__Task prompt__
The expected result is a word-for-word copy of the entries, minus any pictures.

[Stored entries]
----------

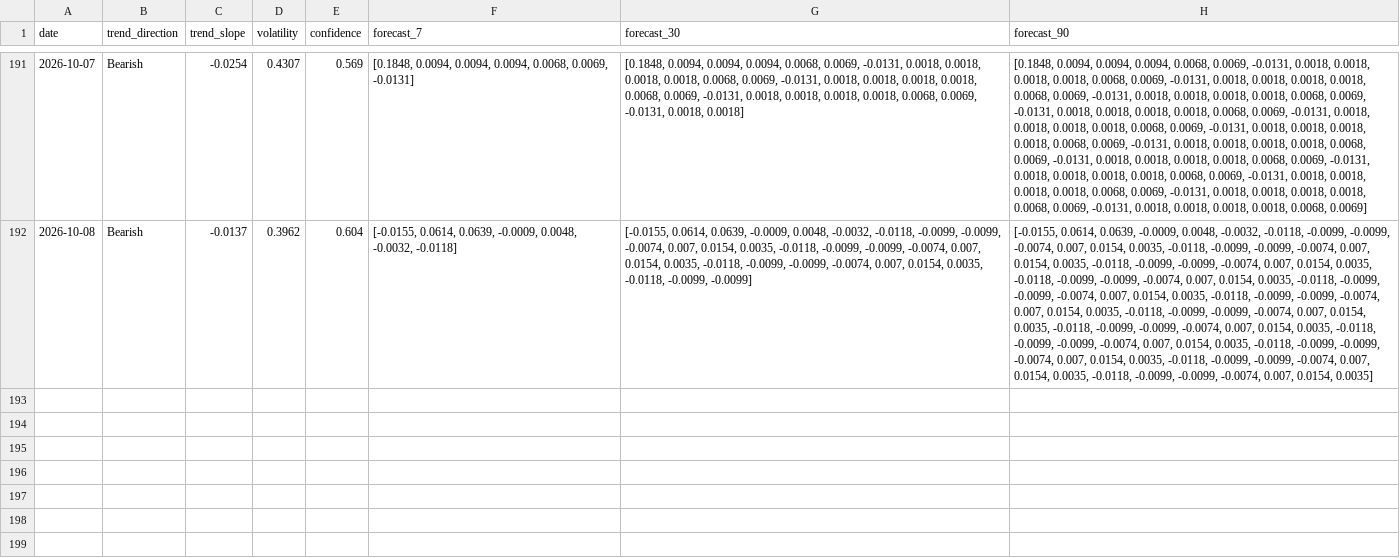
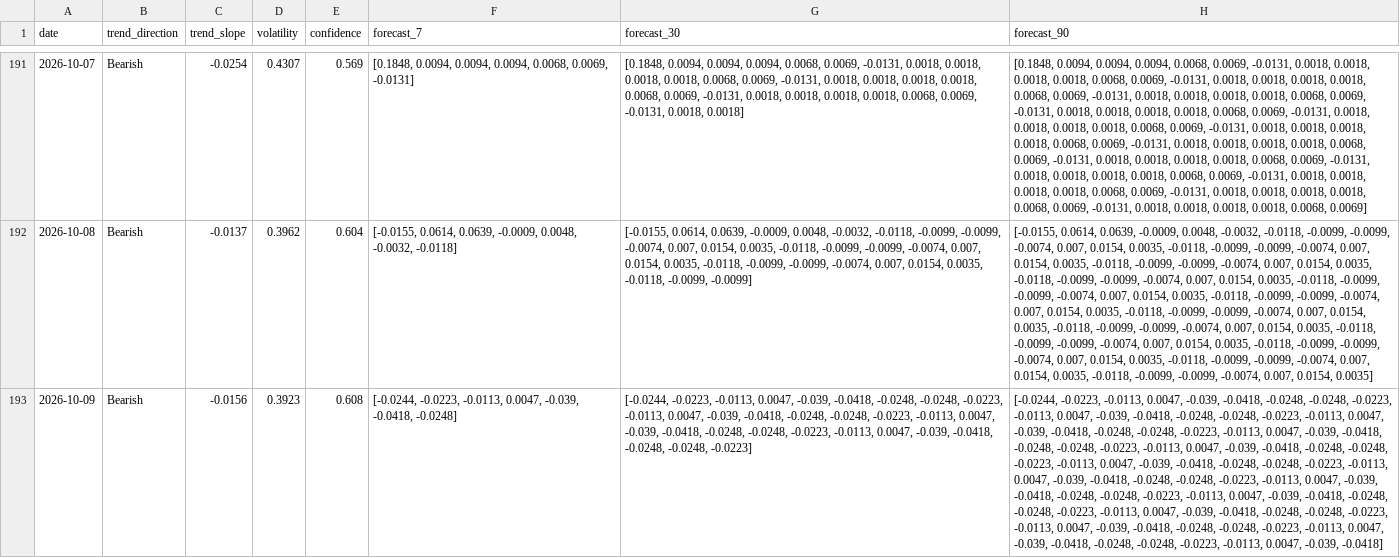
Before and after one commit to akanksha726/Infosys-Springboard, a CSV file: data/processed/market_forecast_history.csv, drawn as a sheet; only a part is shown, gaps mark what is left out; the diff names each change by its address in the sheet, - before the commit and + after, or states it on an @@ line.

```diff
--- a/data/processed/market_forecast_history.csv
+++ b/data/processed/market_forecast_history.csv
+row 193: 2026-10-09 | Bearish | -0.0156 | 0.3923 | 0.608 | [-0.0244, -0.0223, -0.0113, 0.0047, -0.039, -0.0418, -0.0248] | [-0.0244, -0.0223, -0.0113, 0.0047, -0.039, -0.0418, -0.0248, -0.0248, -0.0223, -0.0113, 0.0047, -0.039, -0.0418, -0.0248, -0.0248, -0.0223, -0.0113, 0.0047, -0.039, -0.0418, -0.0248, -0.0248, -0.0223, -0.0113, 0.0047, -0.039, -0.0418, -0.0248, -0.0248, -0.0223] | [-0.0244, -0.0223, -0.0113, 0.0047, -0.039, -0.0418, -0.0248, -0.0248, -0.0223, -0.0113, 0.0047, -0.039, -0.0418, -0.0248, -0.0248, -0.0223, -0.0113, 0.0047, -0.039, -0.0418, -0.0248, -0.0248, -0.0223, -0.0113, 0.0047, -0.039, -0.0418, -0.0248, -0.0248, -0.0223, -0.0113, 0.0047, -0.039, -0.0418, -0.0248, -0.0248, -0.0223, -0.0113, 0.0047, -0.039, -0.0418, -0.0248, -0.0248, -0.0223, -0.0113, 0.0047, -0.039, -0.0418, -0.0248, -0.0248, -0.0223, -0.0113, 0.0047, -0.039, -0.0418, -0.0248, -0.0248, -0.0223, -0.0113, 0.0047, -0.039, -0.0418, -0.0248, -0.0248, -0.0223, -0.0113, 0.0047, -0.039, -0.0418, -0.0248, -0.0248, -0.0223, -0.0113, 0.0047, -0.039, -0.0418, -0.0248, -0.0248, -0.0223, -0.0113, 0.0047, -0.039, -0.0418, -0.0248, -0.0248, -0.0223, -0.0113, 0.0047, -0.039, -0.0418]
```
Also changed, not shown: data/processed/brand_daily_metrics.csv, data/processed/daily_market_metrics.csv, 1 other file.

----------

__Exercise solution__
Before and after one commit to akanksha726/Infosys-Springboard, a CSV file: data/processed/market_forecast_history.csv, drawn as a sheet; only a part is shown, gaps mark what is left out; the diff names each change by its address in the sheet, - before the commit and + after, or states it on an @@ line.

```diff
--- a/data/processed/market_forecast_history.csv
+++ b/data/processed/market_forecast_history.csv
+row 193: 2026-10-09 | Bearish | -0.0156 | 0.3923 | 0.608 | [-0.0244, -0.0223, -0.0113, 0.0047, -0.039, -0.0418, -0.0248] | [-0.0244, -0.0223, -0.0113, 0.0047, -0.039, -0.0418, -0.0248, -0.0248, -0.0223, -0.0113, 0.0047, -0.039, -0.0418, -0.0248, -0.0248, -0.0223, -0.0113, 0.0047, -0.039, -0.0418, -0.0248, -0.0248, -0.0223, -0.0113, 0.0047, -0.039, -0.0418, -0.0248, -0.0248, -0.0223] | [-0.0244, -0.0223, -0.0113, 0.0047, -0.039, -0.0418, -0.0248, -0.0248, -0.0223, -0.0113, 0.0047, -0.039, -0.0418, -0.0248, -0.0248, -0.0223, -0.0113, 0.0047, -0.039, -0.0418, -0.0248, -0.0248, -0.0223, -0.0113, 0.0047, -0.039, -0.0418, -0.0248, -0.0248, -0.0223, -0.0113, 0.0047, -0.039, -0.0418, -0.0248, -0.0248, -0.0223, -0.0113, 0.0047, -0.039, -0.0418, -0.0248, -0.0248, -0.0223, -0.0113, 0.0047, -0.039, -0.0418, -0.0248, -0.0248, -0.0223, -0.0113, 0.0047, -0.039, -0.0418, -0.0248, -0.0248, -0.0223, -0.0113, 0.0047, -0.039, -0.0418, -0.0248, -0.0248, -0.0223, -0.0113, 0.0047, -0.039, -0.0418, -0.0248, -0.0248, -0.0223, -0.0113, 0.0047, -0.039, -0.0418, -0.0248, -0.0248, -0.0223, -0.0113, 0.0047, -0.039, -0.0418, -0.0248, -0.0248, -0.0223, -0.0113, 0.0047, -0.039, -0.0418]
```
Also changed, not shown: data/processed/brand_daily_metrics.csv, data/processed/daily_market_metrics.csv, 1 other file.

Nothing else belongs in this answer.